== Segment start ==

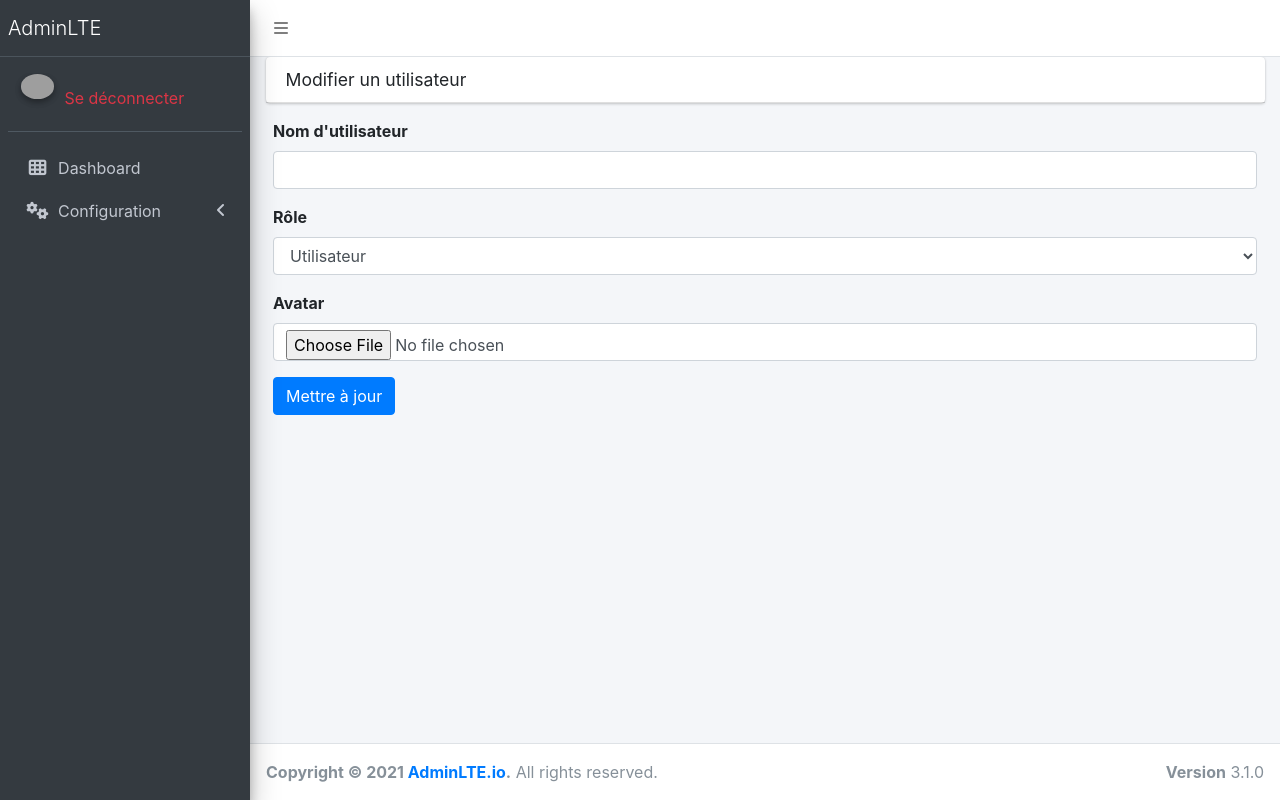
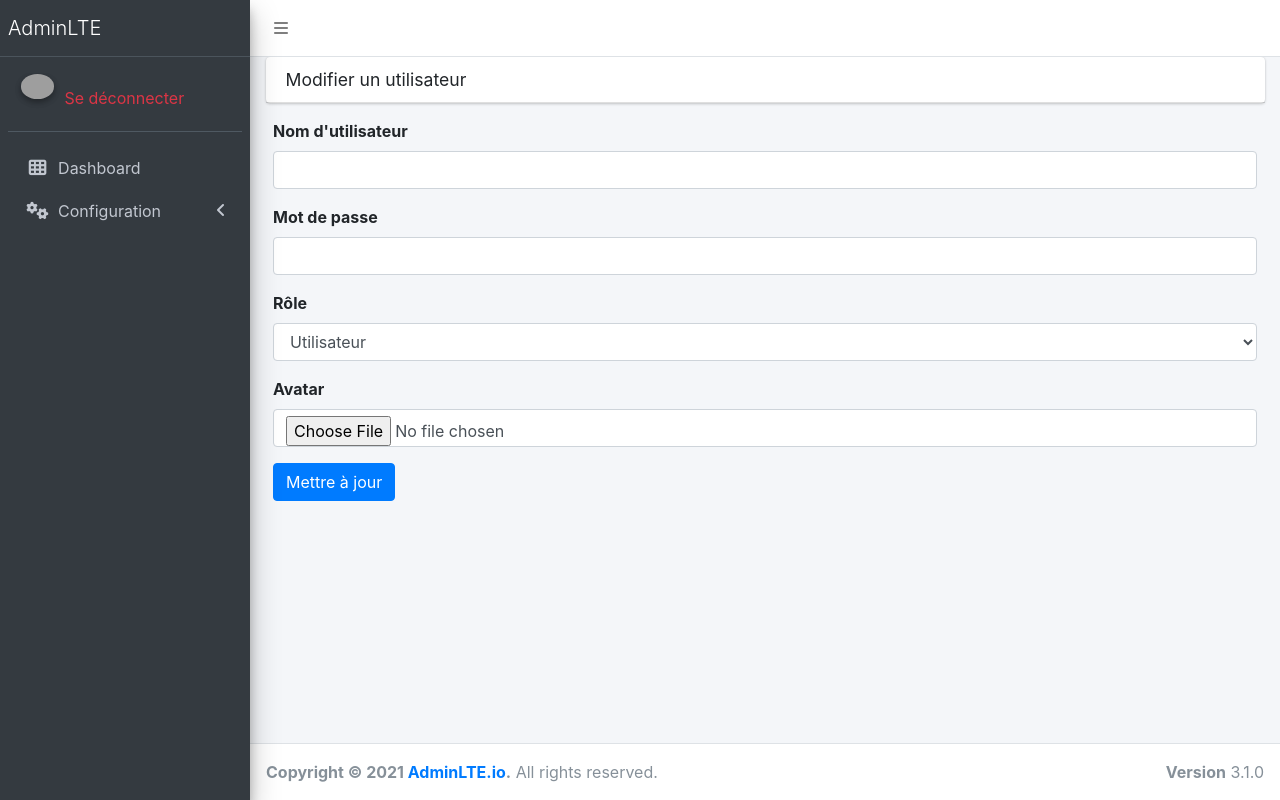
Before and after one commit to starkhub/matrix-template-ci4, a CodeIgniter 4 app: template app/Views/users/edit.php in a window 1280 px wide. Run offline with PHP 8.4 and a stand-in for CodeIgniter, Linux system fonts and the light colour scheme; the template is opened without the code that fills it, so the values that code supplies are empty; some libraries are stand-ins or nearby versions; grey boxes are pictures that could not be loaded.

Commit message:
[Refactor]Reintegration mot de passe edit user

```diff
--- a/app/Controllers/UserController.php
+++ b/app/Controllers/UserController.php
@@ -49,6 +49,7 @@ class UserController extends Controller
 
         $data = [
             'username' => $this->request->getPost('username'),
+            'password' => $this->request->getPost('password'),
             'role' => $this->request->getPost('role')
         ];
 
--- a/app/Views/users/edit.php
+++ b/app/Views/users/edit.php
@@ -15,6 +15,10 @@
             <input type="text" name="username" class="form-control" value="<?= $user['username'] ?>" required>
         </div>
         <div class="form-group">
+            <label for="password">Mot de passe</label>
+            <input type="password" name="password" class="form-control" required>
+        </div>
+        <div class="form-group">
             <label for="role">Rôle</label>
             <select name="role" class="form-control">
                 <option value="user" <?= $user['role'] == 'user' ? 'selected' : '' ?>>Utilisateur</option>
```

== Segment end ==

GOAL OF THE EXERCISE —
Select and copy each line from the data that includes the word "this".

YOUR SOLUTION —
             'username' => $this->request->getPost('username'),
+            'password' => $this->request->getPost('password'),
             'role' => $this->request->getPost('role')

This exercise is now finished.